## PROBLEM TO SOLVE
Where in the data below does the word "changed" appear? Copy every line that has it.

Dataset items
>>

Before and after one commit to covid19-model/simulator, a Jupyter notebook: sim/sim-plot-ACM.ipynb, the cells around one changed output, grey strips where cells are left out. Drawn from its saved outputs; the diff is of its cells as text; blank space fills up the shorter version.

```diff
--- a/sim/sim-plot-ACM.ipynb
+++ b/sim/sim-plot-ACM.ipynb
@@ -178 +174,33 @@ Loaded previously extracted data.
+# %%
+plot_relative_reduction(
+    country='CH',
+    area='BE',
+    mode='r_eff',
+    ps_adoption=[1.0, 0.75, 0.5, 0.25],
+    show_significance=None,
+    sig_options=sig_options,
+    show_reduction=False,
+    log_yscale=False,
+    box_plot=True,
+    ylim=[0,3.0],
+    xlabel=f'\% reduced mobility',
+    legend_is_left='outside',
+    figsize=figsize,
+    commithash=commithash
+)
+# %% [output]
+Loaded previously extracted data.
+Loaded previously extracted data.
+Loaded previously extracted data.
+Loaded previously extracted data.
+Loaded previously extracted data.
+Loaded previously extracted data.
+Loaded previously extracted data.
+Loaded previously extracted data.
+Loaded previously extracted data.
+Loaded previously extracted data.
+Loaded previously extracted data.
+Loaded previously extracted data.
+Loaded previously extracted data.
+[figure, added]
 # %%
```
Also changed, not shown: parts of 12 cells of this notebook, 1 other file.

<<
>>

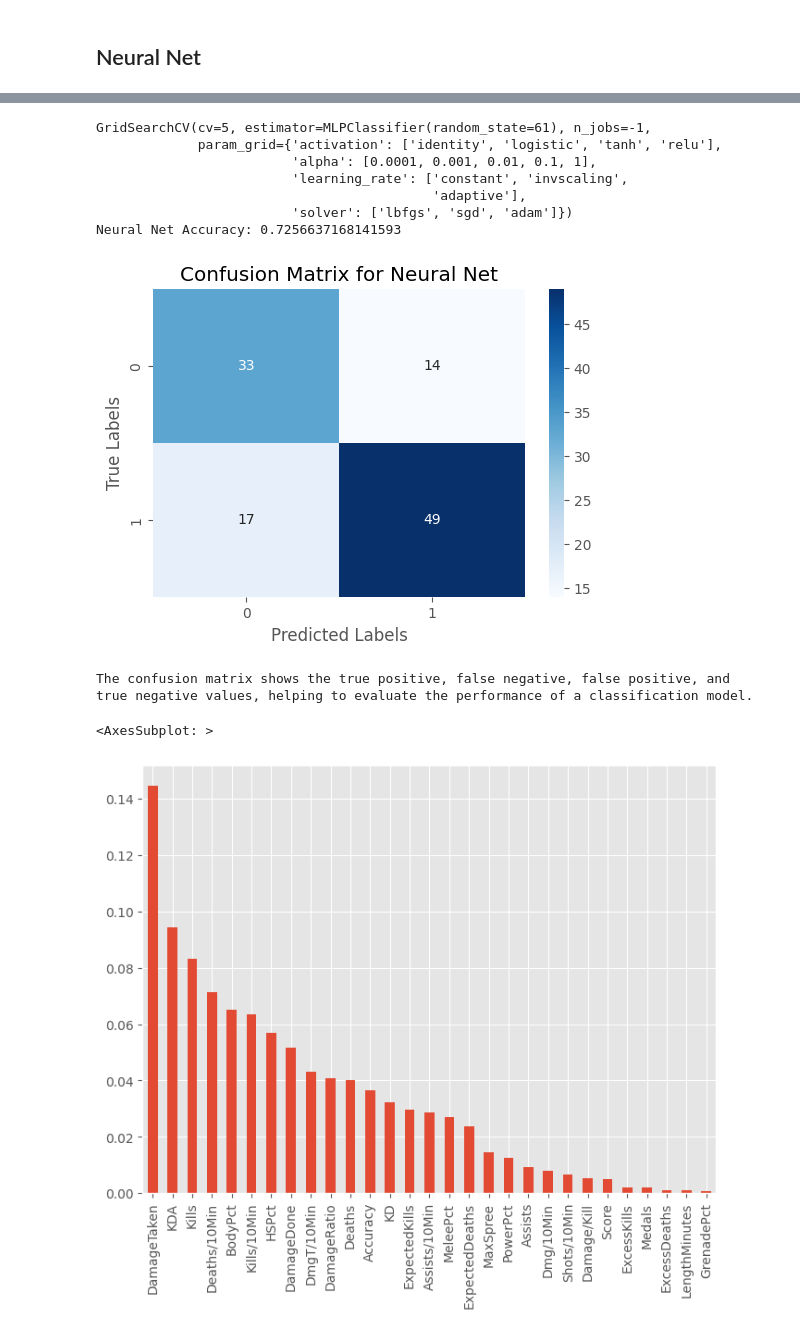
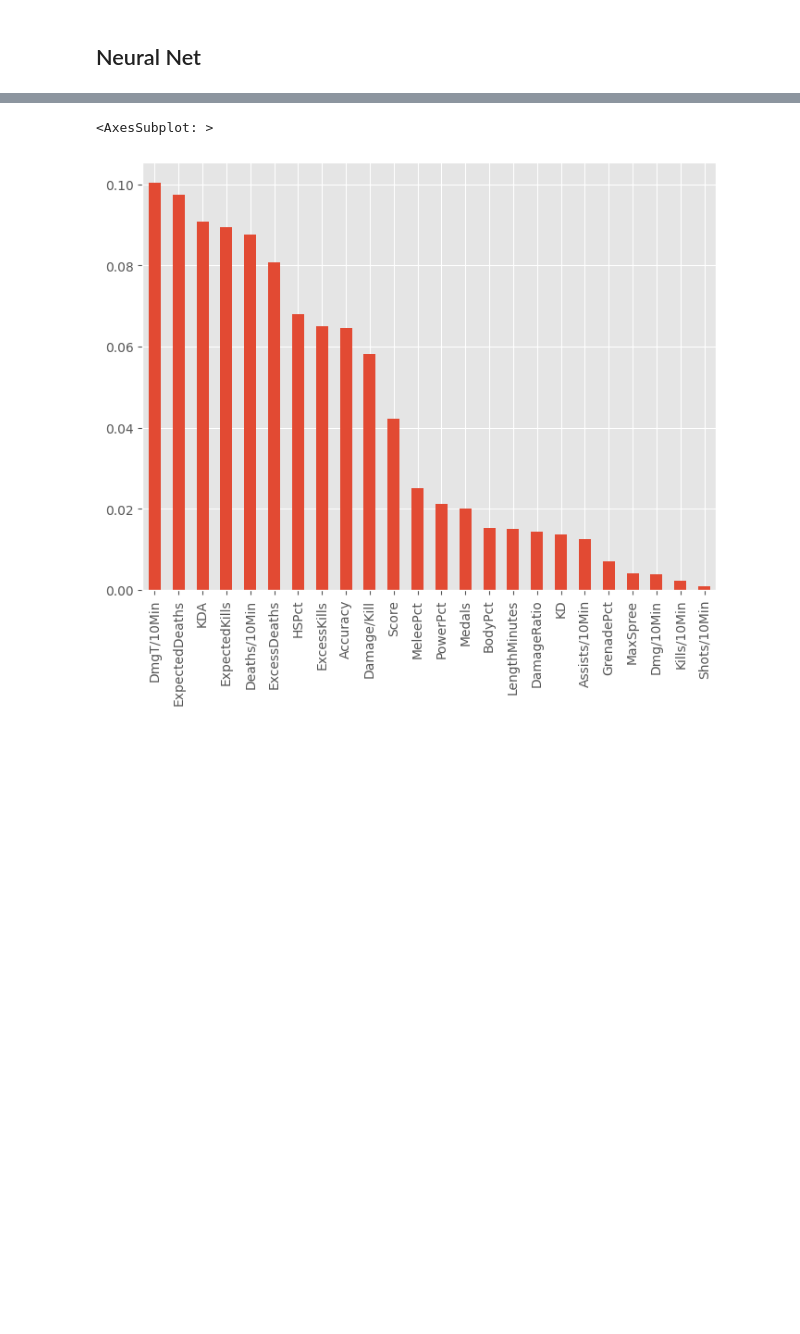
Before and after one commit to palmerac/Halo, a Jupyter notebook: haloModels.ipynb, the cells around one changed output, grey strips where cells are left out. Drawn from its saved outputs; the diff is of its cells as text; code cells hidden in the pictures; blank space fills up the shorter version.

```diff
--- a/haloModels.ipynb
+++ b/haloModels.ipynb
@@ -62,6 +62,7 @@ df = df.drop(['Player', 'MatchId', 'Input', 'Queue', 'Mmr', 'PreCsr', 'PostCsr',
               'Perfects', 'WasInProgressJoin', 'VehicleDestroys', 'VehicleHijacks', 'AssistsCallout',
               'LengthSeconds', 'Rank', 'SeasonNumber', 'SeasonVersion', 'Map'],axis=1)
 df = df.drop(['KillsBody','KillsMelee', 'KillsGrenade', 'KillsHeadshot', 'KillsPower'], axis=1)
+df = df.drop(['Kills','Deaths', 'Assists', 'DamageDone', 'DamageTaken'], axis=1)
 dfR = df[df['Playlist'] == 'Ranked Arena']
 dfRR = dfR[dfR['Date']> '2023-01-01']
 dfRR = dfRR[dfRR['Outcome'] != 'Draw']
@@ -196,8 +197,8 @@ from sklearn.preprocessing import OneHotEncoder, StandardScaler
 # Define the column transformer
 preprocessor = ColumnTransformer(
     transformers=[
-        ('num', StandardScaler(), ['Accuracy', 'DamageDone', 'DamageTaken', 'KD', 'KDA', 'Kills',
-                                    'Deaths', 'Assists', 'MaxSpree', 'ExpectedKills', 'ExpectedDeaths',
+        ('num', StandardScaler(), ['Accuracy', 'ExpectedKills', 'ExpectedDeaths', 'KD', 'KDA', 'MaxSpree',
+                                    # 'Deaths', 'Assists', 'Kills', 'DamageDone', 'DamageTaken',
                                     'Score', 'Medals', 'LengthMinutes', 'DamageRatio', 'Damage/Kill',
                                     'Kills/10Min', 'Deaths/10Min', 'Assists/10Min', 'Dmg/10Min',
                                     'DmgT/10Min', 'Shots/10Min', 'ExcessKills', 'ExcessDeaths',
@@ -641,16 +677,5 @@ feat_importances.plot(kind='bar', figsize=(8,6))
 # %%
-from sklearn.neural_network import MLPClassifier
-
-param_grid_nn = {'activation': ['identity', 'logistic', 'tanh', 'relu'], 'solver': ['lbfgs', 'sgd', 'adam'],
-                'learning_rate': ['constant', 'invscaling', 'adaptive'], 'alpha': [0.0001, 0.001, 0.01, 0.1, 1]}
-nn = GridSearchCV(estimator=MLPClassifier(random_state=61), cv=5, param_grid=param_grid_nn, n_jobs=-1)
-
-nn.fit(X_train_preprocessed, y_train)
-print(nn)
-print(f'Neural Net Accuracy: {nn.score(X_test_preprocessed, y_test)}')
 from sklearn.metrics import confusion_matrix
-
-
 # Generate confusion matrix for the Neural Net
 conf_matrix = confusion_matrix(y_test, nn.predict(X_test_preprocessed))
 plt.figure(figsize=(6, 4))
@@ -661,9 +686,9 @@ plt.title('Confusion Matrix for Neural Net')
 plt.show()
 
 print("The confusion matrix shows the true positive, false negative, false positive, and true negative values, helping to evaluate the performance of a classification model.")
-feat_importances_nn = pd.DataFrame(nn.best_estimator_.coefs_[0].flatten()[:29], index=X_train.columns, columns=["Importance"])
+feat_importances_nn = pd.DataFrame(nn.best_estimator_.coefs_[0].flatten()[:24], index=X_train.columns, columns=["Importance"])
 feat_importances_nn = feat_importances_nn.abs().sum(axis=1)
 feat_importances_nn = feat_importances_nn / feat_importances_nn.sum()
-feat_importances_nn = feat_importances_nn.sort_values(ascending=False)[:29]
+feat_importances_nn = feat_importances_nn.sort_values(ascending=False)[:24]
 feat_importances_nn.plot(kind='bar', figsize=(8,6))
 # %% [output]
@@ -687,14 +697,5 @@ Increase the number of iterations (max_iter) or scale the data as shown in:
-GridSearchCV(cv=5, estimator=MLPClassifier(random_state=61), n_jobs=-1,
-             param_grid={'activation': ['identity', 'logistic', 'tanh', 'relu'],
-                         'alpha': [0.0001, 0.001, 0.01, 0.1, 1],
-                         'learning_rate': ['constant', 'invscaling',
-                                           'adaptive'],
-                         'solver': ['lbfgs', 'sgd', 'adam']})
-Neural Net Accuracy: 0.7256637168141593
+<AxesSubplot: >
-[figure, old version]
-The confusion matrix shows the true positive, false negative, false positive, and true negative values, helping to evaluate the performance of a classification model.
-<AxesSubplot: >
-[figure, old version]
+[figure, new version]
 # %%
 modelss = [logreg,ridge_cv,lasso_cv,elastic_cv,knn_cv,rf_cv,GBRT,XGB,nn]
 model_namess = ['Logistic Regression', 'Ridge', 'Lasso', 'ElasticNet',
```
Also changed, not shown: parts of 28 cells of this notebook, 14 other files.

<<
>>

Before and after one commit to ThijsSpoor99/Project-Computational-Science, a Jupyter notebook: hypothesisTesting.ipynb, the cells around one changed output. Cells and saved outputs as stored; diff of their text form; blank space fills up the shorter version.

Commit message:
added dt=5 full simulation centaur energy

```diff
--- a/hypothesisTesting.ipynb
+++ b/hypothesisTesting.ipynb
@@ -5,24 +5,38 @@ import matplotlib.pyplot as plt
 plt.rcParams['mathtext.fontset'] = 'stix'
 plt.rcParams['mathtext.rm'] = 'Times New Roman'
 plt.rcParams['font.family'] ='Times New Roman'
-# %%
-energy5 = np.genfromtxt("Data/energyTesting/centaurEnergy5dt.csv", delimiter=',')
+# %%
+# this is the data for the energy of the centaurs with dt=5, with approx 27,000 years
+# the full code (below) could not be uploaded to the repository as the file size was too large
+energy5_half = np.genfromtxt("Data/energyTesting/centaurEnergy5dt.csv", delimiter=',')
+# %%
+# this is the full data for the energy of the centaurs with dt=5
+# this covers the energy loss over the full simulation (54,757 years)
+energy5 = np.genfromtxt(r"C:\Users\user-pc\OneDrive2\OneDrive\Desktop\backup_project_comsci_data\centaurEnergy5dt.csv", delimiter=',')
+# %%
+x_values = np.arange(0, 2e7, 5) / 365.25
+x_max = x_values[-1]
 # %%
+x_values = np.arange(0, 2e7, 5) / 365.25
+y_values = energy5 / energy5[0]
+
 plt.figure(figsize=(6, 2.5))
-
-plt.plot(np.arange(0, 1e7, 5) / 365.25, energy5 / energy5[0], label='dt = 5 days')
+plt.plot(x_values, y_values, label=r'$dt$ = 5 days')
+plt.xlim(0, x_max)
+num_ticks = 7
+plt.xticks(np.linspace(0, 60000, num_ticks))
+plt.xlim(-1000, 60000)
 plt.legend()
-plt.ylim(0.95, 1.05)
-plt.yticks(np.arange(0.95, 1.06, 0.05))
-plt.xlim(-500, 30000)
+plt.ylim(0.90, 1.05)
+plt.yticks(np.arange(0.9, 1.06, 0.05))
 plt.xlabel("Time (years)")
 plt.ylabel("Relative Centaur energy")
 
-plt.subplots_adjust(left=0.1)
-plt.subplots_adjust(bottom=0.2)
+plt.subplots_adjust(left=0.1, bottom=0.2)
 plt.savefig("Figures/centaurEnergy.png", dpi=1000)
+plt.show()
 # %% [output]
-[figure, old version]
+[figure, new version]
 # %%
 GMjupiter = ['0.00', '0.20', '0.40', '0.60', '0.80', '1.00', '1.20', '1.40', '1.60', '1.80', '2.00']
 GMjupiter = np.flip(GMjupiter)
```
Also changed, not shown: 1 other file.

<<

## YOUR SOLUTION
Before and after one commit to covid19-model/simulator, a Jupyter notebook: sim/sim-plot-ACM.ipynb, the cells around one changed output, grey strips where cells are left out. Drawn from its saved outputs; the diff is of its cells as text; blank space fills up the shorter version.
Also changed, not shown: parts of 12 cells of this notebook, 1 other file.
Before and after one commit to palmerac/Halo, a Jupyter notebook: haloModels.ipynb, the cells around one changed output, grey strips where cells are left out. Drawn from its saved outputs; the diff is of its cells as text; code cells hidden in the pictures; blank space fills up the shorter version.
Also changed, not shown: parts of 28 cells of this notebook, 14 other files.
Before and after one commit to ThijsSpoor99/Project-Computational-Science, a Jupyter notebook: hypothesisTesting.ipynb, the cells around one changed output. Cells and saved outputs as stored; diff of their text form; blank space fills up the shorter version.
Also changed, not shown: 1 other file.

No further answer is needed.